"Apart from temporary assignments in Washington, D.C., and Virginia's Shenandoah Valley in 1864 and 1865, Waud remained with the Army of the Potomac until the war's end. He was at Appomattox, Virginia, on 9 April 1865, when General Robert E. Lee surrendered to General Ulysses S. Grant. No artist or correspondent was permitted to observe the actual surrender ceremony, but Waud made two drawings of General Lee riding away afterward" (David Meschutt for ANB).
"Gardner's Sketch Book remains to this day the finest photographic of the Civil War...regarded by some as the most significant photographically illustrated book published in the United States" (Katz).
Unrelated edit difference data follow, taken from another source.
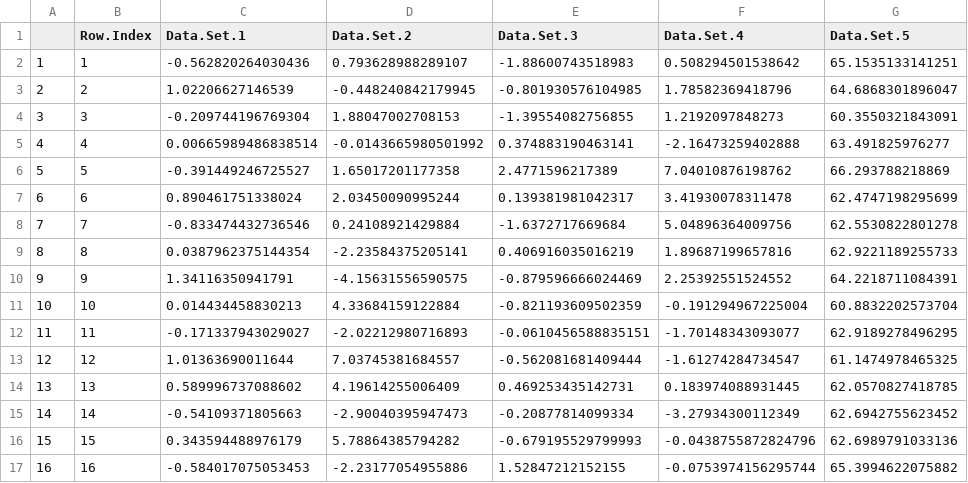
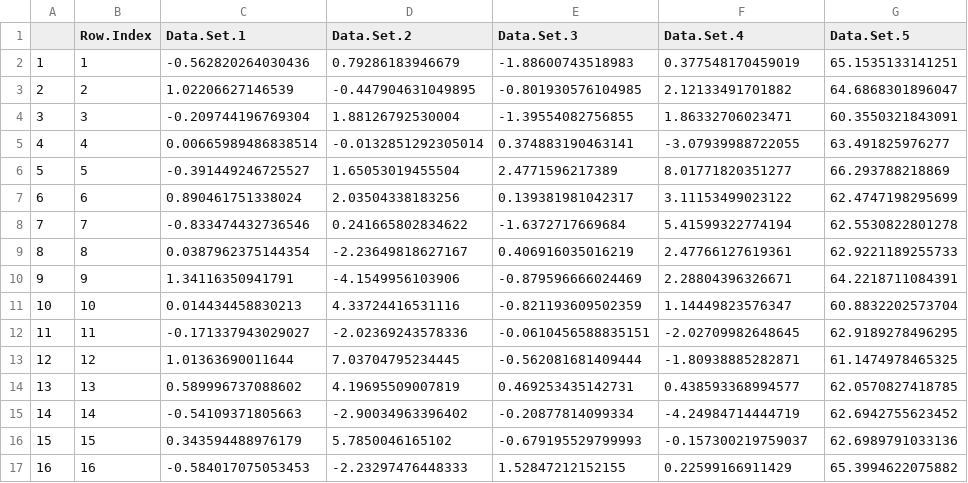
Before and after one commit to SimeonDavchev/Statistical-Learning, a CSV file: answers.csv, drawn as a sheet; only a part is shown; the diff covers the shown part only.

Commit message:
ridge-lasso-ridge-fwd-pcr

```diff
--- a/answers.csv
+++ b/answers.csv
@@ -1,17 +1,17 @@
 "","Row.Index","Data.Set.1","Data.Set.2","Data.Set.3","Data.Set.4","Data.Set.5"
-"1",1,-0.562820264030436,0.793628988289107,-1.88600743518983,0.508294501538642,65.1535133141251
-"2",2,1.02206627146539,-0.448240842179945,-0.801930576104985,1.78582369418796,64.6868301896047
-"3",3,-0.209744196769304,1.88047002708153,-1.39554082756855,1.2192097848273,60.3550321843091
-"4",4,0.00665989486838514,-0.0143665980501992,0.374883190463141,-2.16473259402888,63.491825976277
-"5",5,-0.391449246725527,1.65017201177358,2.4771596217389,7.04010876198762,66.293788218869
-"6",6,0.890461751338024,2.03450090995244,0.139381981042317,3.41930078311478,62.4747198295699
-"7",7,-0.833474432736546,0.24108921429884,-1.6372717669684,5.04896364009756,62.5530822801278
-"8",8,0.0387962375144354,-2.23584375205141,0.406916035016219,1.89687199657816,62.9221189255733
-"9",9,1.34116350941791,-4.15631556590575,-0.879596666024469,2.25392551524552,64.2218711084391
-"10",10,0.014434458830213,4.33684159122884,-0.821193609502359,-0.191294967225004,60.8832202573704
-"11",11,-0.171337943029027,-2.02212980716893,-0.0610456588835151,-1.70148343093077,62.9189278496295
-"12",12,1.01363690011644,7.03745381684557,-0.562081681409444,-1.61274284734547,61.1474978465325
-"13",13,0.589996737088602,4.19614255006409,0.469253435142731,0.183974088931445,62.0570827418785
-"14",14,-0.54109371805663,-2.90040395947473,-0.20877814099334,-3.27934300112349,62.6942755623452
-"15",15,0.343594488976179,5.78864385794282,-0.679195529799993,-0.0438755872824796,62.6989791033136
-"16",16,-0.584017075053453,-2.23177054955886,1.52847212152155,-0.0753974156295744,65.3994622075882
+"1",1,-0.562820264030436,0.79286183946679,-1.88600743518983,0.377548170459019,65.1535133141251
+"2",2,1.02206627146539,-0.447904631049895,-0.801930576104985,2.12133491701882,64.6868301896047
+"3",3,-0.209744196769304,1.88126792530004,-1.39554082756855,1.86332706023471,60.3550321843091
+"4",4,0.00665989486838514,-0.0132851292305014,0.374883190463141,-3.07939988722055,63.491825976277
+"5",5,-0.391449246725527,1.65053019455504,2.4771596217389,8.01771820351277,66.293788218869
+"6",6,0.890461751338024,2.03504338183256,0.139381981042317,3.11153499023122,62.4747198295699
+"7",7,-0.833474432736546,0.241665802834622,-1.6372717669684,5.41599322774194,62.5530822801278
+"8",8,0.0387962375144354,-2.23649818627167,0.406916035016219,2.47766127619361,62.9221189255733
+"9",9,1.34116350941791,-4.1549956103906,-0.879596666024469,2.28804396326671,64.2218711084391
+"10",10,0.014434458830213,4.33724416531116,-0.821193609502359,1.14449823576347,60.8832202573704
+"11",11,-0.171337943029027,-2.02369243578336,-0.0610456588835151,-2.02709982648645,62.9189278496295
+"12",12,1.01363690011644,7.03704795234445,-0.562081681409444,-1.80938885282871,61.1474978465325
+"13",13,0.589996737088602,4.19695509007819,0.469253435142731,0.438593368994577,62.0570827418785
+"14",14,-0.54109371805663,-2.90034963396402,-0.20877814099334,-4.24984714444719,62.6942755623452
+"15",15,0.343594488976179,5.7850046165102,-0.679195529799993,-0.157300219759037,62.6989791033136
+"16",16,-0.584017075053453,-2.23297476448333,1.52847212152155,0.22599166911429,65.3994622075882
```
Also changed, not shown: 168 edited cells elsewhere in this file.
Arader Galleries is very grateful for the help of Ms. Anne E. Peterson, Curator of Photographs, the DeGolyer Libary, Southern Methodist University, in cataloguing this book, and particularly for sharing with us her current census of known copies of the Sketch Book, and her important article "Alexander in Review", History of Photography, 34:4, 356-367. Howes G64; Mellby, "Gardner's Photographic Sketch Book of the War" in Princeton University Library Chronicle, Winter 2006, pp 435-4; Rosenheim Photography and the American Civil War 2013, chapter 7; Sabin 26635; Truthful Lens 68. Catalogued by Kate Hunter